Version difference data:
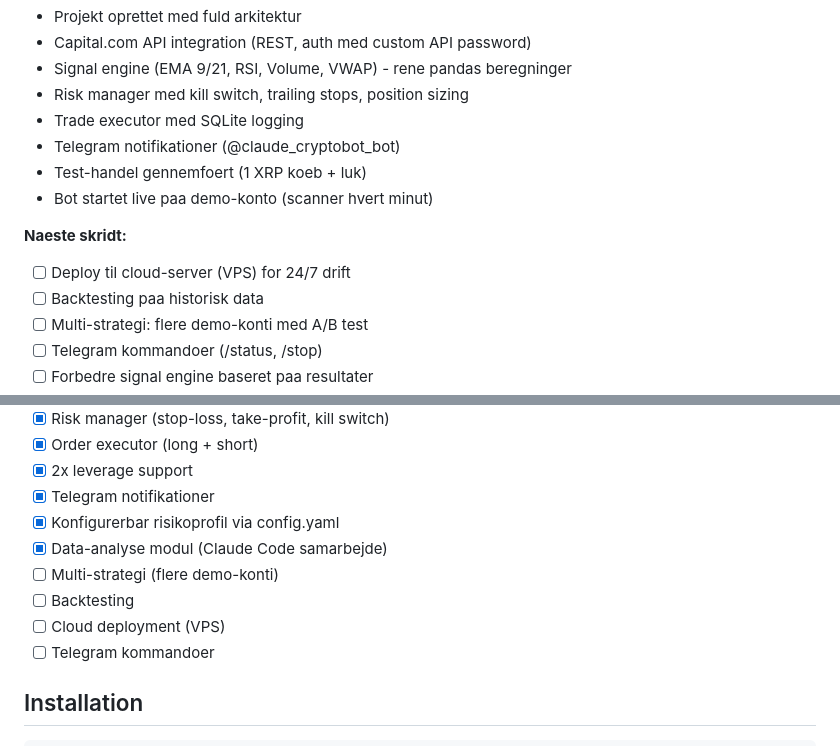
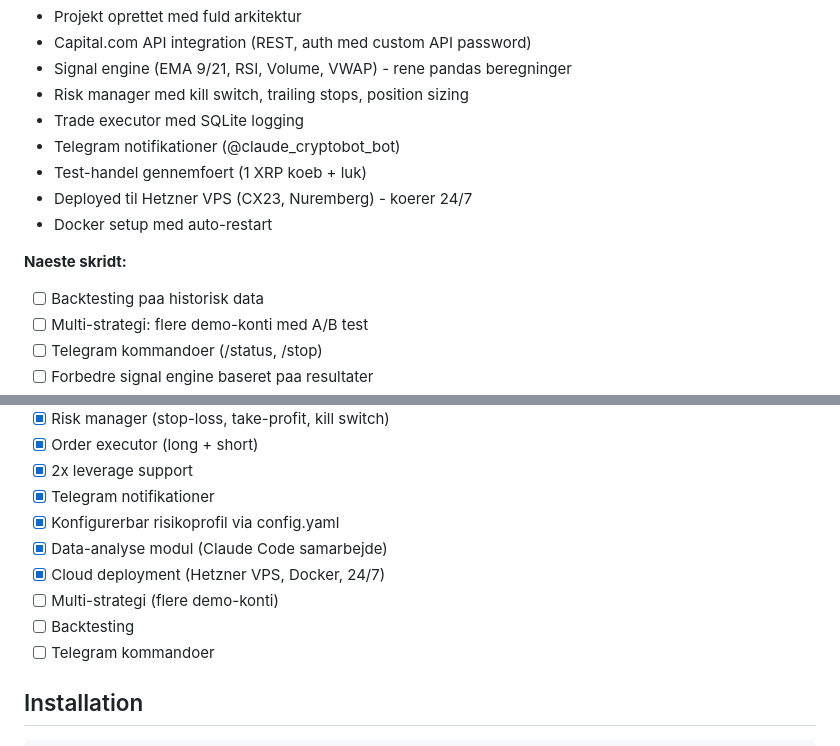
Before and after one commit to AntonKryger/CryptoBot, a Markdown page: README.md, 2 parts joined by grey strips. Rendered like a GitHub page.

Commit message:
Bot deployed til Hetzner VPS - koerer 24/7
Co-Authored-By: Claude Opus 4.6 <noreply@anthropic.com>

```diff
--- a/README.md
+++ b/README.md
@@ -16,10 +16,10 @@ Aktiv - koerer live paa demo-konto
 - Trade executor med SQLite logging
 - Telegram notifikationer (@claude_cryptobot_bot)
 - Test-handel gennemfoert (1 XRP koeb + luk)
-- Bot startet live paa demo-konto (scanner hvert minut)
+- Deployed til Hetzner VPS (CX23, Nuremberg) - koerer 24/7
+- Docker setup med auto-restart
 
 **Naeste skridt:**
-- [ ] Deploy til cloud-server (VPS) for 24/7 drift
 - [ ] Backtesting paa historisk data
 - [ ] Multi-strategi: flere demo-konti med A/B test
 - [ ] Telegram kommandoer (/status, /stop)
@@ -71,9 +71,9 @@ Multi-signal tilgang - handler kun naar flere indikatorer er enige:
 - [x] Telegram notifikationer
 - [x] Konfigurerbar risikoprofil via config.yaml
 - [x] Data-analyse modul (Claude Code samarbejde)
+- [x] Cloud deployment (Hetzner VPS, Docker, 24/7)
 - [ ] Multi-strategi (flere demo-konti)
 - [ ] Backtesting
-- [ ] Cloud deployment (VPS)
 - [ ] Telegram kommandoer
 
 ## Installation
```
Also changed, not shown: other parts of README.md (+1 -1 lines).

> [Your instructions] Reproduce all of the data exactly; the pictures do not belong in the copy.

> [Worked solution]
Before and after one commit to AntonKryger/CryptoBot, a Markdown page: README.md, 2 parts joined by grey strips. Rendered like a GitHub page.

Commit message:
Bot deployed til Hetzner VPS - koerer 24/7
Co-Authored-By: Claude Opus 4.6 <noreply@anthropic.com>

```diff
--- a/README.md
+++ b/README.md
@@ -16,10 +16,10 @@ Aktiv - koerer live paa demo-konto
 - Trade executor med SQLite logging
 - Telegram notifikationer (@claude_cryptobot_bot)
 - Test-handel gennemfoert (1 XRP koeb + luk)
-- Bot startet live paa demo-konto (scanner hvert minut)
+- Deployed til Hetzner VPS (CX23, Nuremberg) - koerer 24/7
+- Docker setup med auto-restart
 
 **Naeste skridt:**
-- [ ] Deploy til cloud-server (VPS) for 24/7 drift
 - [ ] Backtesting paa historisk data
 - [ ] Multi-strategi: flere demo-konti med A/B test
 - [ ] Telegram kommandoer (/status, /stop)
@@ -71,9 +71,9 @@ Multi-signal tilgang - handler kun naar flere indikatorer er enige:
 - [x] Telegram notifikationer
 - [x] Konfigurerbar risikoprofil via config.yaml
 - [x] Data-analyse modul (Claude Code samarbejde)
+- [x] Cloud deployment (Hetzner VPS, Docker, 24/7)
 - [ ] Multi-strategi (flere demo-konti)
 - [ ] Backtesting
-- [ ] Cloud deployment (VPS)
 - [ ] Telegram kommandoer
 
 ## Installation
```
Also changed, not shown: other parts of README.md (+1 -1 lines).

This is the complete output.